It’s not only New Yorkers who experienced the horror and sadness, and incredible human spirit brought forth by the events of 9/11. This event, which has changed the world in both profound and subtle ways, is something that all can relate to. While none who were alive that day will ever forget where they were at the time of the attacks, it is important to keep in mind not only the people who we lost, but those who served above and beyond the call of duty to serve their fellow human beings. This show, held at the Time Warner Center in New York, brings this event and the people involved to the forefront, and is a moving tribute to their spirit and humanity.

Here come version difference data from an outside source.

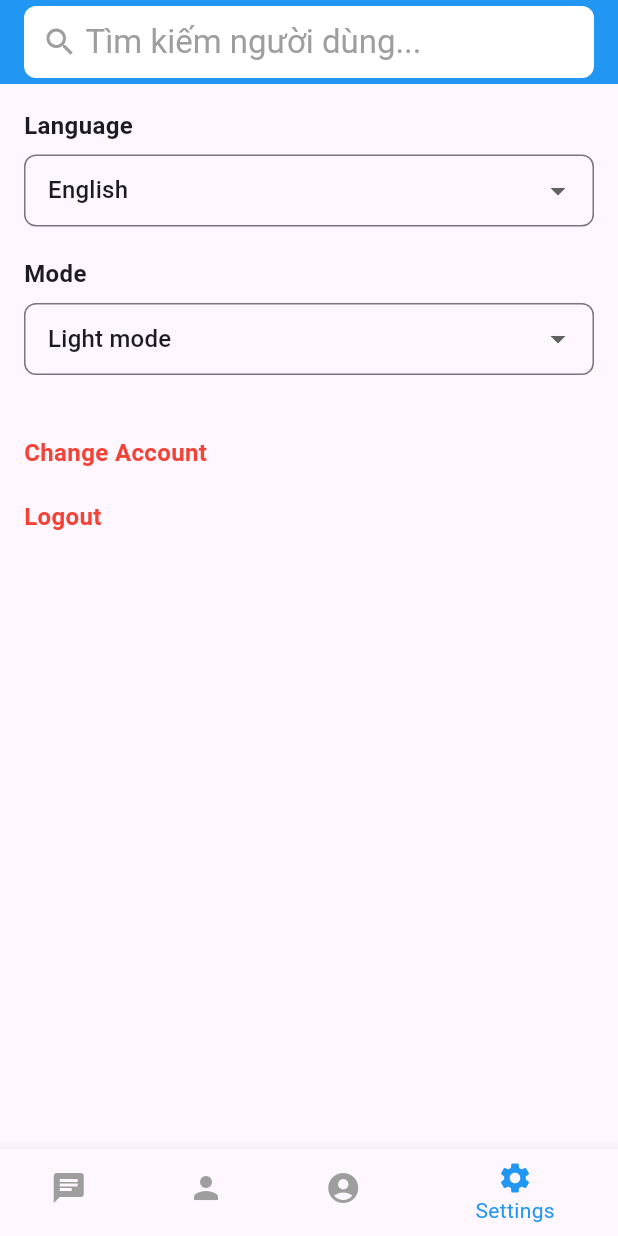
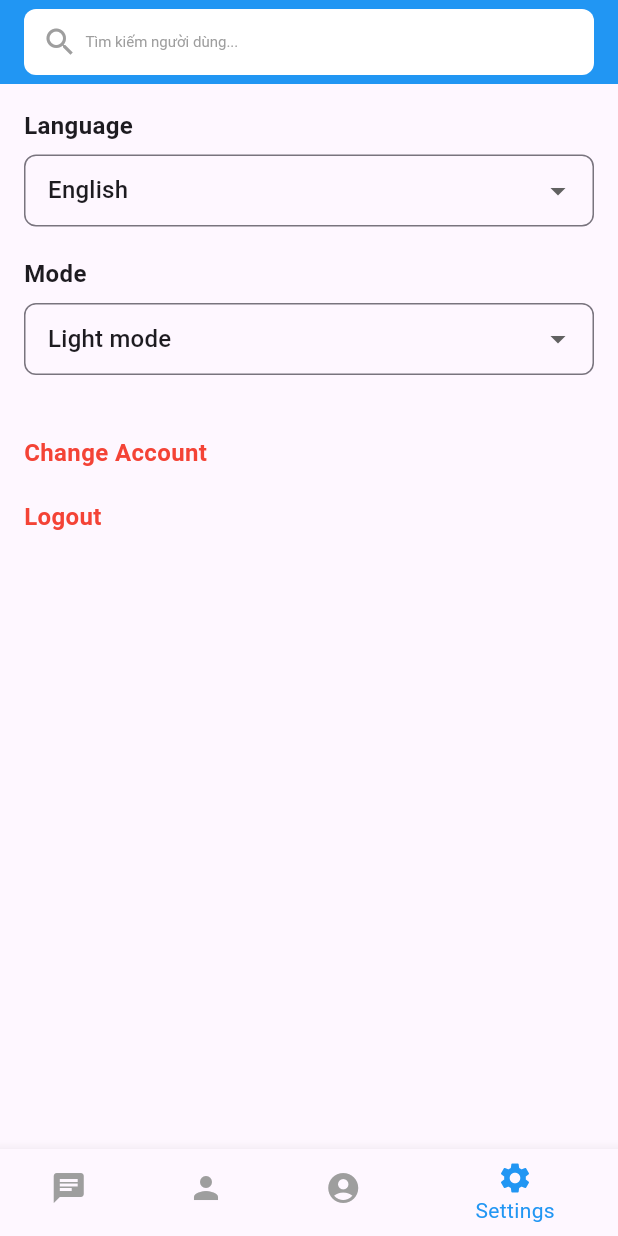
Before and after one commit to Dlhuutien/CNM_moblie, a Flutter app: the MainScreen screen opened directly with empty values, item 4 of the bottom bar chosen, on a phone screen of 412 x 824 dp. Run offline on Flutter 3.47's test engine with Material 3 defaults, Android fonts, the phone set to English and light mode, and no system bars; our stand-ins replace dio, easy_localization, emoji_picker_flutter, file_picker, firebase_auth, firebase_core and 4 more; missing offline and left inert: flutter_sound; accounts and stored records are empty; network calls fail.

Commit message:
fixbug profile chat

```diff
--- a/chating_app/lib/screens/chat_detail_screen.dart
+++ b/chating_app/lib/screens/chat_detail_screen.dart
@@ -317,6 +317,7 @@ class _ChatDetailScreenState extends State<ChatDetailScreen> with WidgetsBinding
                         controller: _messageController,
                         decoration: InputDecoration(
                           hintText: "Type a message...",
+                          hintStyle: TextStyle(fontSize: 13),
                           border: OutlineInputBorder(
                             borderRadius: BorderRadius.circular(20),
                           ),
--- a/chating_app/lib/screens/main_screen.dart
+++ b/chating_app/lib/screens/main_screen.dart
@@ -50,8 +50,8 @@ class _MainScreenState extends State<MainScreen> {
                   Flexible(
                     child: Text(
                       "Tìm kiếm người dùng...",
-                      style: TextStyle(color: Colors.grey),
-                      overflow: TextOverflow.ellipsis, // Giúp tránh tràn nếu dài
+                      style: TextStyle(color: Colors.grey, fontSize: 10),
+                      overflow: TextOverflow.ellipsis,
                     ),
                   ),
                 ],
```
Also changed, not shown: chating_app/lib/screens/chat_profile_screen.dart (+36 -5 lines).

We recently attended this exhibition and encourage everyone who has the chance to do so, and hope that the images and words it contains will be brought to more venues so all can experience it. What follows is part of the press material distributed at the opening, where many of the individuals pictured were on hand to share their stories and experiences. It reminded us all why photography and story telling are so important a part of history, and can serve as both remembrance of those who have passed and as honoring those who served. This special exhibition was sponsored by Nikon, with modern prints sponsored by Adorama. On hand was Mr. McNally who talked about the creation of the work and his heartfelt reflections on the people and subject he so ably depicted. The exhibition is running through Sept, 12, 2011, and we encourage everyone who can see the show to do so. –George Schaub